On February 14, 2017 at 6:00 PM, non-profit art institution WhiteBox co-curators Juan Puntes and Maria de los Angeles spearheaded the show. They featured the works of eight artists and designers of diverse immigrant—not necessarily illegal—background, which included de los Angeles herself.
Puntes, also the founder and art director of the WhiteBox art space, told Observer.com that the idea of the show came about as an instant reaction to President Trump’s travel ban. He said, “With Fashion Week coming along, Maria and I thought, ‘Why not put something together?’ I looked at the calendar and saw it was Valentine’s day. This is perfect! Bring your date to something significant.”
Attendance was high as many people choose to spend Valentine’s in the small space on 329 Broome Street. The metal folding chairs in the middle of the room were filled almost immediately as the audience packed in—some informed on the nature of the event, others wandering in out of curiosity. The lights were dimmed, with the exception of colored spotlights aimed at the gallery’s white walls. The models, many of whom also identify with the artists’ cause, started filing out from the basement stairs and were greeted by applause as they made their way to the runway.

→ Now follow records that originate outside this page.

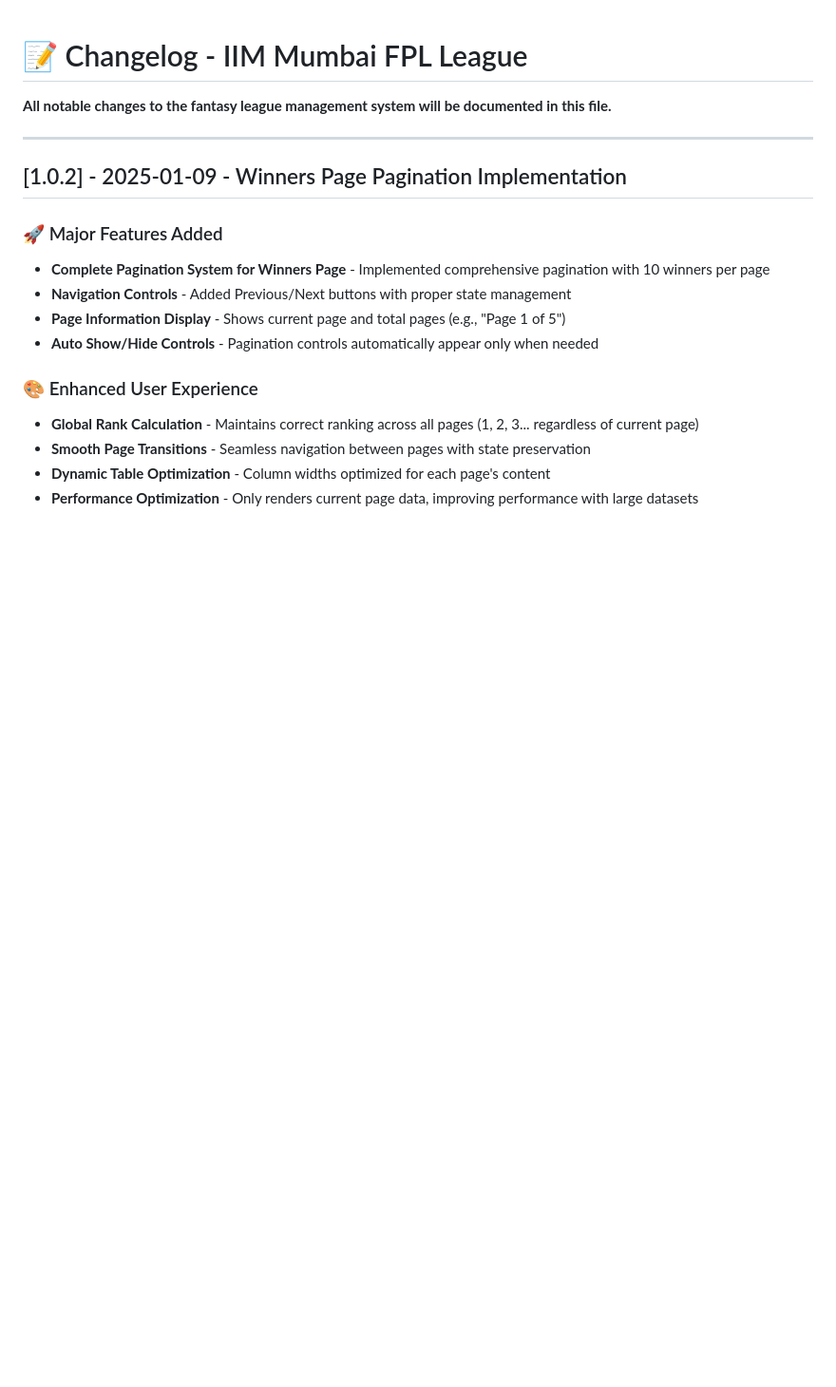
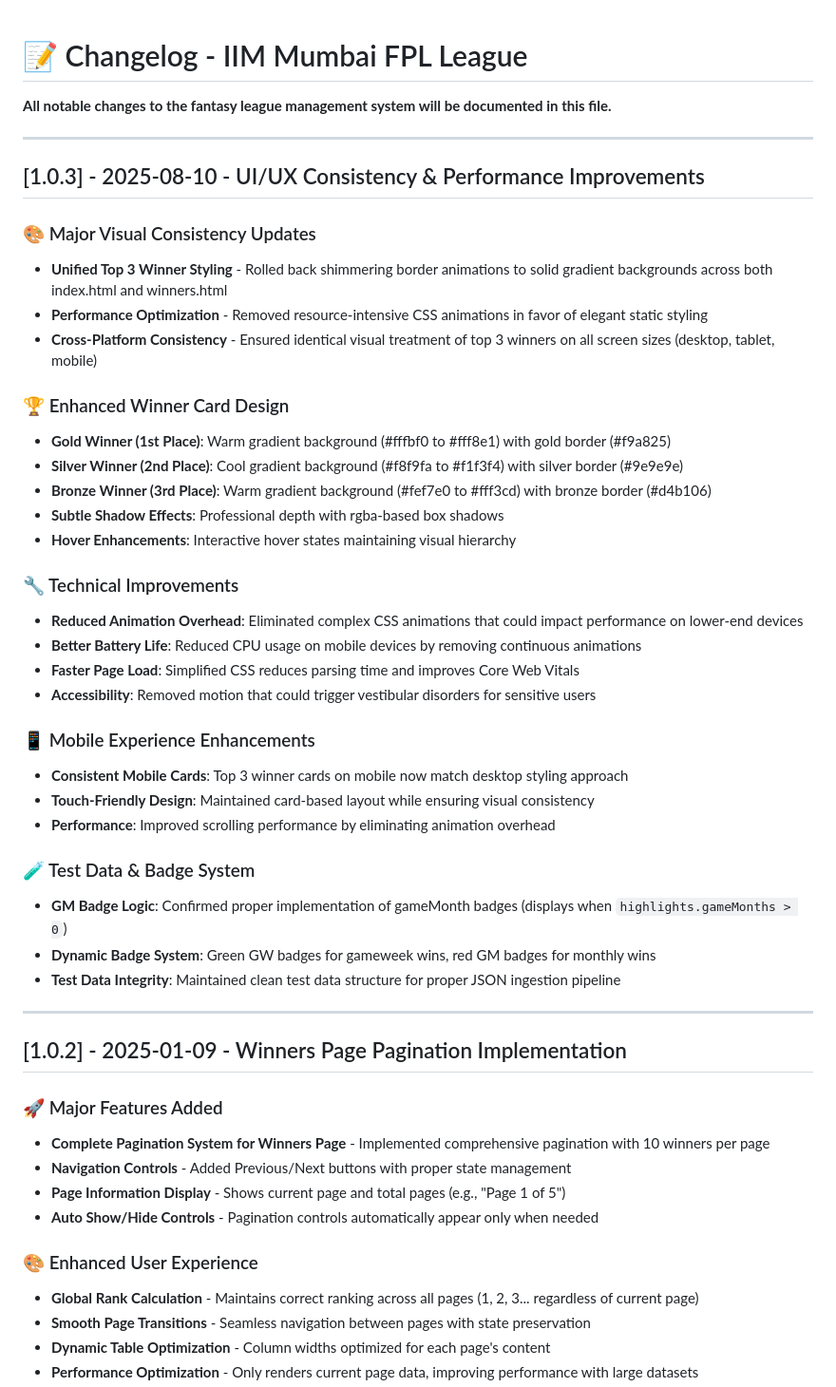
Before and after one commit to adigunners/adigunners.github.io, a Markdown page: docs/CHANGELOG.md, the part around the change. Shown at 95% size. Rendered like a GitHub page; blank space fills up the shorter version.

```diff
--- a/docs/CHANGELOG.md
+++ b/docs/CHANGELOG.md
@@ -1,6 +1,43 @@
 # 📝 Changelog - IIM Mumbai FPL League
 
 **All notable changes to the fantasy league management system will be documented in this file.**
+
+---
+
+## [1.0.3] - 2025-08-10 - UI/UX Consistency & Performance Improvements
+
+### 🎨 Major Visual Consistency Updates
+
+- **Unified Top 3 Winner Styling** - Rolled back shimmering border animations to solid gradient backgrounds across both index.html and winners.html
+- **Performance Optimization** - Removed resource-intensive CSS animations in favor of elegant static styling
+- **Cross-Platform Consistency** - Ensured identical visual treatment of top 3 winners on all screen sizes (desktop, tablet, mobile)
+
+### 🏆 Enhanced Winner Card Design
+
+- **Gold Winner (1st Place)**: Warm gradient background (#fffbf0 to #fff8e1) with gold border (#f9a825)
+- **Silver Winner (2nd Place)**: Cool gradient background (#f8f9fa to #f1f3f4) with silver border (#9e9e9e)
+- **Bronze Winner (3rd Place)**: Warm gradient background (#fef7e0 to #fff3cd) with bronze border (#d4b106)
+- **Subtle Shadow Effects**: Professional depth with rgba-based box shadows
+- **Hover Enhancements**: Interactive hover states maintaining visual hierarchy
+
+### 🔧 Technical Improvements
+
+- **Reduced Animation Overhead**: Eliminated complex CSS animations that could impact performance on lower-end devices
+- **Better Battery Life**: Reduced CPU usage on mobile devices by removing continuous animations
+- **Faster Page Load**: Simplified CSS reduces parsing time and improves Core Web Vitals
+- **Accessibility**: Removed motion that could trigger vestibular disorders for sensitive users
+
+### 📱 Mobile Experience Enhancements
+
+- **Consistent Mobile Cards**: Top 3 winner cards on mobile now match desktop styling approach
+- **Touch-Friendly Design**: Maintained card-based layout while ensuring visual consistency
+- **Performance**: Improved scrolling performance by eliminating animation overhead
+
+### 🧪 Test Data & Badge System
+
+- **GM Badge Logic**: Confirmed proper implementation of gameMonth badges (displays when `highlights.gameMonths > 0`)
+- **Dynamic Badge System**: Green GW badges for gameweek wins, red GM badges for monthly wins
+- **Test Data Integrity**: Maintained clean test data structure for proper JSON ingestion pipeline
 
 ---
 
```
Also changed, not shown: README.md (+3 -1 lines), docs/TECHNICAL_DOCUMENTATION.md (+43 -1 lines).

As a vocally illegal and undocumented immigrant educated in Yale, de los Angeles wanted to show that her people cannot be stereotyped as criminals. The concept and purpose of the show was to raise awareness of the contribution made by immigrants to the cultural life of the metropolis New York. The artist strived to make her point, “We (immigrants) are such a part of it(culture) at every level—whether you’re a studio assistant, designer at Fashion Week, or a seamstress somewhere—to the point where illegal immigrants like myself contribute to the art and design world in great amounts.”
De los Angeles, whose work was also the most celebrated in the show, described her work more as “art-fashion”, her dresses are made out of canvas and paper. She added, “My models are wearing paintings. These paintings have to do with identity, legality, what does it mean to wear stereotype and your culture on your body?”

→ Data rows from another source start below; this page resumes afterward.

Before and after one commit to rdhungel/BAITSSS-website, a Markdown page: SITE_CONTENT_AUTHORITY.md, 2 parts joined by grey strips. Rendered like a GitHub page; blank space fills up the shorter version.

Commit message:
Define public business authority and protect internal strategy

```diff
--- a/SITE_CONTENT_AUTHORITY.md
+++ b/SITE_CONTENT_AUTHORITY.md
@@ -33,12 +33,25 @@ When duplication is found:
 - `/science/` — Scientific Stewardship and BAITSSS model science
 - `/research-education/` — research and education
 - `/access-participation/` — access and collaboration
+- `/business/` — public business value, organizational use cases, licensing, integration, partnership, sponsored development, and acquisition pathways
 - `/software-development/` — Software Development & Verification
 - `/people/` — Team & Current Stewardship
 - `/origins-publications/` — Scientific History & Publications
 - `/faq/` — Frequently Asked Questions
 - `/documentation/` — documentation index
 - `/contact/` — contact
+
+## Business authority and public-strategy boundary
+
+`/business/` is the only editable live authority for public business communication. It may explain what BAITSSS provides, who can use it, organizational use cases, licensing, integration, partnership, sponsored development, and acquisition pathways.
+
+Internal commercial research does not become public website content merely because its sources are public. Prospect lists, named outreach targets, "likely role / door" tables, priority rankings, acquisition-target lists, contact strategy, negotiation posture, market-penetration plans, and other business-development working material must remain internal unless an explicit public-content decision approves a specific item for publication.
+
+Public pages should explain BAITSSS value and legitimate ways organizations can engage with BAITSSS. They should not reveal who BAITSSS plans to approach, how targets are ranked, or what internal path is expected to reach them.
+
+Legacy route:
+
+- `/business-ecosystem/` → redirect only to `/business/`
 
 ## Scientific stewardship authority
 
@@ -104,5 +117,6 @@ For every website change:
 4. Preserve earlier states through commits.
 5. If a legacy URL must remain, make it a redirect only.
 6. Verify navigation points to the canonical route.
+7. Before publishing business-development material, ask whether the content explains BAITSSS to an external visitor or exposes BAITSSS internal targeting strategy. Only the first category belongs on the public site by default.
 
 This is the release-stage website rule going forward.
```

American-Pakistani artist Qinza Najm took the performance art route, with her models—including a mother and child—walking in nude bodysuits and hijabs, holding signs that represented the seven banned Muslim-majority countries. After the show, the models allowed audience members to write messages regarding the ban on their bodies, with fabric markers.
Other designers in the show paraded wearable clothes that represented who they are as artists as well as their cultural roots—something that Illegal Fashion also celebrates. Aspiring Latina fashion designer Taliah Leslie showcased a collection of structured, borderline avant-garde, garments, while artist Ernesto Ortiz Leyva came out with simple printed shirts that read “Juarez El Paso” in reference to the Mexican border and his bicultural identity. As de los Angeles puts it, “Every day we dress, we make a statement about who we are.”

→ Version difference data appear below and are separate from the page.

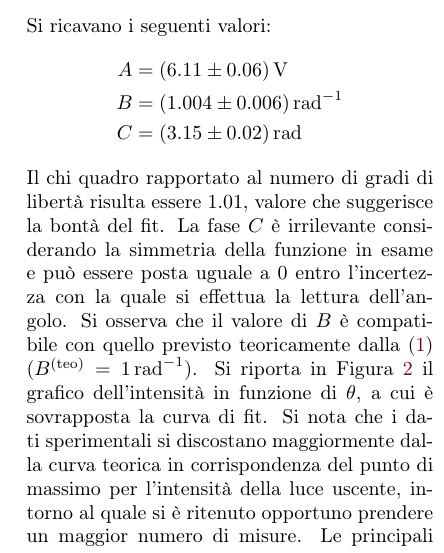
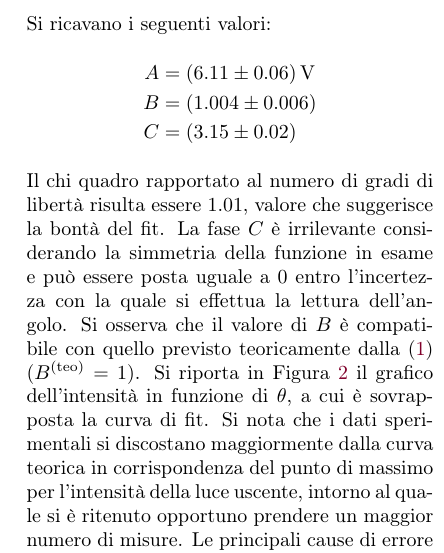
Before and after one commit to Legelli/PP1, a LaTeX paper (PP1.tex): part of one column of page 3 of 9, cut so that both start at the same text. Compiled offline with pdfLaTeX.

Commit message:
Finale
Ultimo commit e consegna

```diff
--- a/PP1.tex
+++ b/PP1.tex
@@ -170,11 +170,11 @@ Si ricavano i seguenti valori:
 \[
 \begin{aligned}
 A &= \SI{6.11 \pm 0.06}{V} \\
-B &= \SI{1.004 \pm 0.006}{rad^{-1}} \\
-C &= \SI{3.15 \pm 0.02}{rad}
+B &= \SI{1.004 \pm 0.006}{} \\
+C &= \SI{3.15 \pm 0.02}{}
 \end{aligned}
 \]
-Il chi quadro rapportato al numero di gradi di libertà risulta essere $1.01$, valore che suggerisce la bontà del fit. La fase $C$ è irrilevante considerando la simmetria della funzione in esame e può essere posta uguale a $0$ entro l'incertezza con la quale si effettua la lettura dell'angolo. Si osserva che il valore di $B$ è compatibile con quello previsto teoricamente dalla~(\ref{eq:Malus1}) ($B^{\text{(teo)}} = \SI{1}{rad^{-1}}$).
+Il chi quadro rapportato al numero di gradi di libertà risulta essere $1.01$, valore che suggerisce la bontà del fit. La fase $C$ è irrilevante considerando la simmetria della funzione in esame e può essere posta uguale a $0$ entro l'incertezza con la quale si effettua la lettura dell'angolo. Si osserva che il valore di $B$ è compatibile con quello previsto teoricamente dalla~(\ref{eq:Malus1}) ($B^{\text{(teo)}} = \SI{1}{}$).
 Si riporta in Figura~\ref{fig:malus1} il grafico dell'intensità in funzione di $\theta$, a cui è sovrapposta la curva di fit. Si nota che i dati sperimentali si discostano maggiormente dalla curva teorica in corrispondenza del punto di massimo per l'intensità della luce uscente, intorno al quale si è ritenuto opportuno prendere un maggior numero di misure.
 Le principali cause di errore sono da attribuire a fluttuazioni dell'intensità di fondo dovuta a disturbi esterni (accensione e spegnimento di luci, spostamento di persone) e a imperfezioni o aloni nei polarizzatori.
 
```
Also changed, not shown: PP1.pdf, 1 other file.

Spoken word poets brought interesting words and thoughts to the event, though the majority of the crowd, sadly, did not care to listen properly. Japanese poet Yuko Otomo refused to perform after she had spoken out, telling the stirring audience to “Shut up and listen!” adding that they would, if they truly cared for other people’s thoughts and ideas, as well as the cause. By the time the noise had dialed down enough for the poets to perform, the number of people present had also dwindled but the event remained a strong reminder of a crucial aspect of American cultural heritage and maybe even a kick off to what could become a new sideline to NYFW.